TASK:
Your answer needs to include each line of the records in which the string "form" can be found.

····················

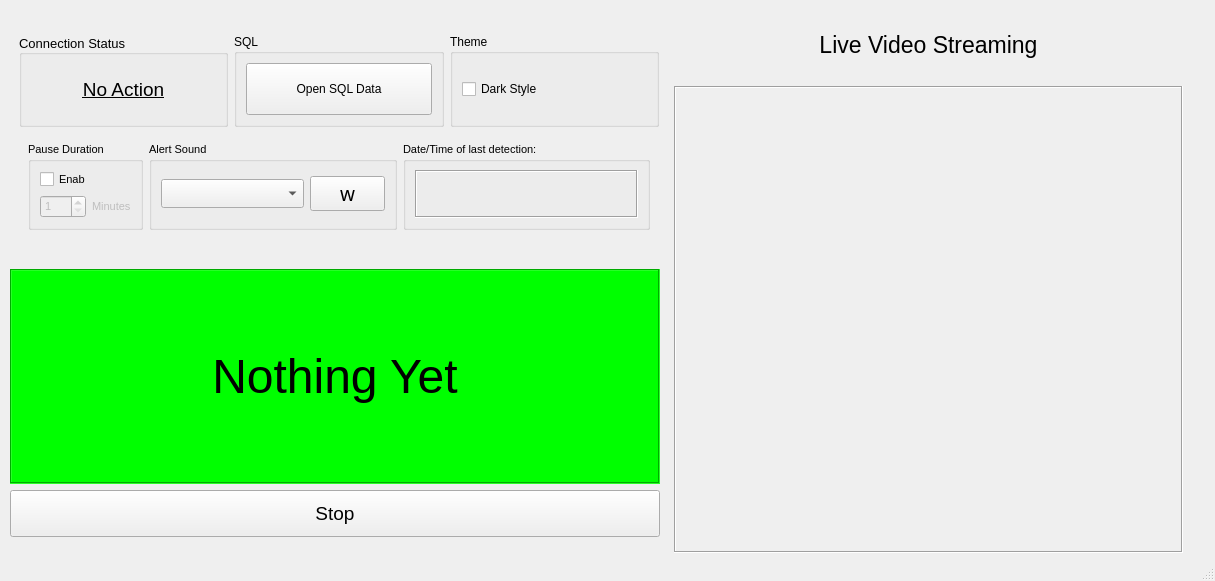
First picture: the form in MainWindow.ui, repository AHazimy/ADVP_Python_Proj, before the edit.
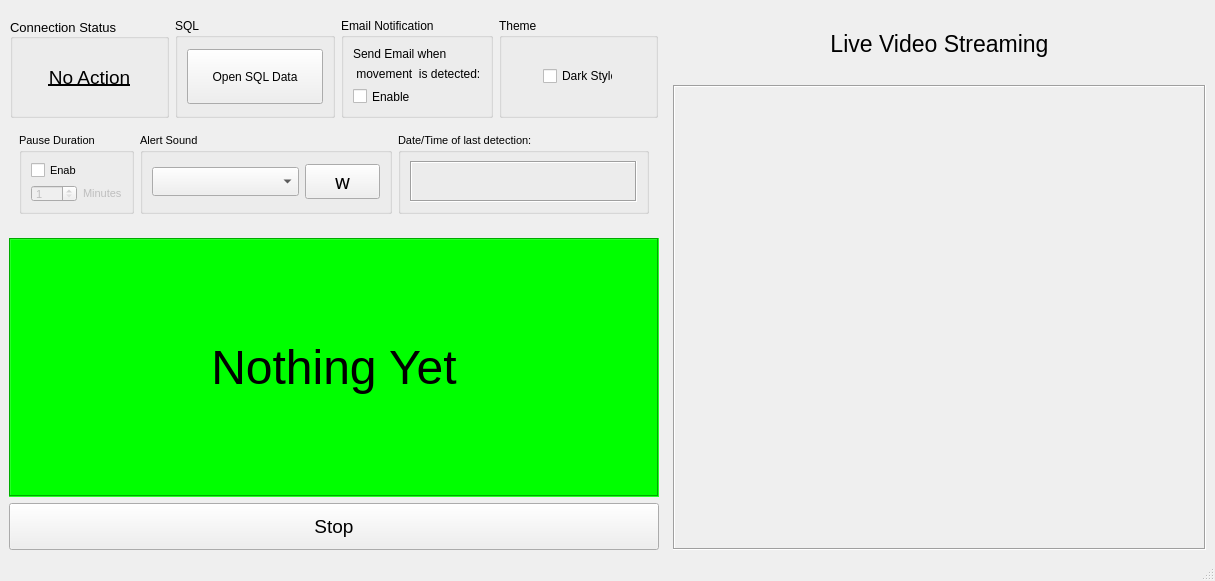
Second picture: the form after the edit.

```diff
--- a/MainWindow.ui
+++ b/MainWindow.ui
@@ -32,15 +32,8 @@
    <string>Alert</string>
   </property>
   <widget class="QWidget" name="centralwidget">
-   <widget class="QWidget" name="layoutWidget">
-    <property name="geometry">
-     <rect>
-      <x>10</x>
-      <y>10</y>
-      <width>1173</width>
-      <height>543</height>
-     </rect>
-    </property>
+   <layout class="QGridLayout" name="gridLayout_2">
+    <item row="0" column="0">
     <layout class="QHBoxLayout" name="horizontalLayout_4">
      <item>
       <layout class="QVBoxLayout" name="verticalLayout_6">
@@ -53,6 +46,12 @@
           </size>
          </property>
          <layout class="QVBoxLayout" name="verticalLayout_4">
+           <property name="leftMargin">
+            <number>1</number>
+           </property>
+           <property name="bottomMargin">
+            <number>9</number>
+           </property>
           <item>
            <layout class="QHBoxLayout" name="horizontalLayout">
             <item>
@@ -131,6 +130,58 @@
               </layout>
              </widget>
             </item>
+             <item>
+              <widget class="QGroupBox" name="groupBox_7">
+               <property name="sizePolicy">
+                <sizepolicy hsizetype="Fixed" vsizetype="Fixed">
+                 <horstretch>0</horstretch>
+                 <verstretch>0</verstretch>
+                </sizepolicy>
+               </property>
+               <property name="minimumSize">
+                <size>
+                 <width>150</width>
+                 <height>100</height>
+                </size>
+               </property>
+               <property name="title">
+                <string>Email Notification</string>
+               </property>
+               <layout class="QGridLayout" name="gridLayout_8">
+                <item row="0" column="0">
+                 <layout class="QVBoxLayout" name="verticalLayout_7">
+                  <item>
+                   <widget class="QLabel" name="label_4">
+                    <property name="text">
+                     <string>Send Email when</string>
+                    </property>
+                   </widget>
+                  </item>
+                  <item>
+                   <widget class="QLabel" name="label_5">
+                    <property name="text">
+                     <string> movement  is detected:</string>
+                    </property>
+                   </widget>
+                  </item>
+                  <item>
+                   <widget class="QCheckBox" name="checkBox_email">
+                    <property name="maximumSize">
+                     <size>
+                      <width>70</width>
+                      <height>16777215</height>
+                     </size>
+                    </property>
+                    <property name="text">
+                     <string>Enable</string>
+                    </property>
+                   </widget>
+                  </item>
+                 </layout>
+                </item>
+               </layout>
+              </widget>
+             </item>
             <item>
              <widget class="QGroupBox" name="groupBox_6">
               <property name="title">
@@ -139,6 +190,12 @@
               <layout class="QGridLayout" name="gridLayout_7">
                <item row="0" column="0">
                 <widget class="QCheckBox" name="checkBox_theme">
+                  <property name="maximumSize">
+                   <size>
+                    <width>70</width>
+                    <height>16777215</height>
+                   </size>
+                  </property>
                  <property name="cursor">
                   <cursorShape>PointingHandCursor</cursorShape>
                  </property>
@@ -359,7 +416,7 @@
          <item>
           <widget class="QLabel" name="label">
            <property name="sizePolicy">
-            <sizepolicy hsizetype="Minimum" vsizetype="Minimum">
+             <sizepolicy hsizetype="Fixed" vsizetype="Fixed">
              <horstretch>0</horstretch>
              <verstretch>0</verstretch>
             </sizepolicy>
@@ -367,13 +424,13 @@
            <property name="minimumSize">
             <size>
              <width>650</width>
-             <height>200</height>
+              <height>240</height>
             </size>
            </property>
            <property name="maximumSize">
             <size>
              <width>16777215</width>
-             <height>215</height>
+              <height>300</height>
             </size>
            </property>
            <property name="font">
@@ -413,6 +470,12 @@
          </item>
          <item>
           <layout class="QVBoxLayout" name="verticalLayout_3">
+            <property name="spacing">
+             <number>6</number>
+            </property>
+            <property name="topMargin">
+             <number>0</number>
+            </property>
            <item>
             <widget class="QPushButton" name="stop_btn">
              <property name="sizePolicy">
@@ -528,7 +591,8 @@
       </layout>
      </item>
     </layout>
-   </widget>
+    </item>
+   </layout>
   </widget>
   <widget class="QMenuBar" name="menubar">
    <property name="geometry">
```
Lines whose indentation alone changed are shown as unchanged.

····················

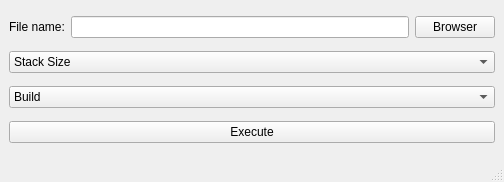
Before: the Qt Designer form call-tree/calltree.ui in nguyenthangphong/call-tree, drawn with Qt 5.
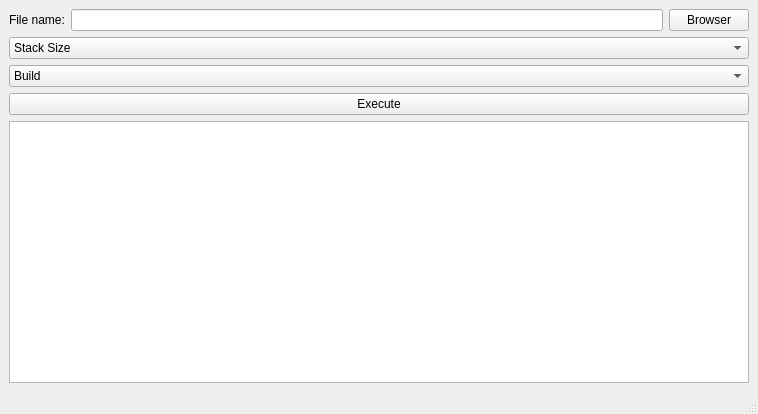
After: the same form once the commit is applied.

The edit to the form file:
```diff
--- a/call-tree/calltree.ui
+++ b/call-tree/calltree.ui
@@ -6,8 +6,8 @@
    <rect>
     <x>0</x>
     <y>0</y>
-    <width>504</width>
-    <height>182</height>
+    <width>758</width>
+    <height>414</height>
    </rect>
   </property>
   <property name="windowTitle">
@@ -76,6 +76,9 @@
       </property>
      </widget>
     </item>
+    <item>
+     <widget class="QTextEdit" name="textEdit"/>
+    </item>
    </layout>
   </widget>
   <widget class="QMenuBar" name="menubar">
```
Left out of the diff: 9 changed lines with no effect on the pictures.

····················

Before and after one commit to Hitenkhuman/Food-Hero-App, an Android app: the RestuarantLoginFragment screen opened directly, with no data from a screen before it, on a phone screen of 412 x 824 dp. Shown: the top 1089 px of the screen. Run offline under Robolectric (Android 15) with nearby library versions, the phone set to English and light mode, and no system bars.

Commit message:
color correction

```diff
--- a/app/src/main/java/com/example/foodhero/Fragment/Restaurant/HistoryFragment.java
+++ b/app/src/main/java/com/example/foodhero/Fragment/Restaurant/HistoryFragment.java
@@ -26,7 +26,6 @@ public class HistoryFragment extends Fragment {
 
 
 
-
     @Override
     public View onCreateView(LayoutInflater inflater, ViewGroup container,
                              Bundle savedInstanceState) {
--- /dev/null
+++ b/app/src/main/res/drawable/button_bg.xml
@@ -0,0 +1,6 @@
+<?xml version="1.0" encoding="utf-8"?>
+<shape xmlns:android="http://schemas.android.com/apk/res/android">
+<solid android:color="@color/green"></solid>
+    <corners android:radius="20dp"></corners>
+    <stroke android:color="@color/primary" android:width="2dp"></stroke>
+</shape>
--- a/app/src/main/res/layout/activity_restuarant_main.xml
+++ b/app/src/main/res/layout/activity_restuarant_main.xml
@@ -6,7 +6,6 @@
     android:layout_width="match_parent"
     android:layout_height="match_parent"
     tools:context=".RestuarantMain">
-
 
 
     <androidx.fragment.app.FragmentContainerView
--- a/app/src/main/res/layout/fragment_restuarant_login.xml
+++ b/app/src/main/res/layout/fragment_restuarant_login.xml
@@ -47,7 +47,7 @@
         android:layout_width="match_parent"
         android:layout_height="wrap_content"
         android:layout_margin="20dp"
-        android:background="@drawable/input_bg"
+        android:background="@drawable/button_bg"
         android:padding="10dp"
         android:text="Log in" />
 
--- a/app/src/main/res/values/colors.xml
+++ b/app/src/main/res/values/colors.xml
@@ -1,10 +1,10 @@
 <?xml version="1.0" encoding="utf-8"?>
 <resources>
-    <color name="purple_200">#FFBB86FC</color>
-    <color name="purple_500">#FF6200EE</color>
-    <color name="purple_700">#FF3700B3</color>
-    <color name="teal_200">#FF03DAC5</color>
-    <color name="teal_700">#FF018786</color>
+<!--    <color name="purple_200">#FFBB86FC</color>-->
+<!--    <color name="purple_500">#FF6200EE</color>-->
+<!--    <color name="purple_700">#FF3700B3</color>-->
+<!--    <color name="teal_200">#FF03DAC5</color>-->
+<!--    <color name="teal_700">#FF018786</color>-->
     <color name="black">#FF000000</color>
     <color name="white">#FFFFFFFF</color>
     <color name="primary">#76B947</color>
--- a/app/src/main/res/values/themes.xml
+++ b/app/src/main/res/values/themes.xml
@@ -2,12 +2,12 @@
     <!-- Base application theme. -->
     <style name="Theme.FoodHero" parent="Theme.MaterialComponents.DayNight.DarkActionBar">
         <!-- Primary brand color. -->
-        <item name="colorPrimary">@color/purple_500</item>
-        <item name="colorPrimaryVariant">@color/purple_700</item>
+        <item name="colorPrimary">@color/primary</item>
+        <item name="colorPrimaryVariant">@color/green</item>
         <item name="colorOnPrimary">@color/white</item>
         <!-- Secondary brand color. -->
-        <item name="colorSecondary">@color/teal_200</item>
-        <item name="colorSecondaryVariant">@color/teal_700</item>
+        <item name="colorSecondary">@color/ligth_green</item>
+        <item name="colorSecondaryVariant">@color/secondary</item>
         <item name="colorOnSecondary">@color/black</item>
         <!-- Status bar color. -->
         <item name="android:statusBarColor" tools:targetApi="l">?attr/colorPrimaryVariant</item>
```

····················

FINISHED EXERCISE:
First picture: the form in MainWindow.ui, repository AHazimy/ADVP_Python_Proj, before the edit.
Second picture: the form after the edit.
Before: the Qt Designer form call-tree/calltree.ui in nguyenthangphong/call-tree, drawn with Qt 5.
After: the same form once the commit is applied.
The edit to the form file:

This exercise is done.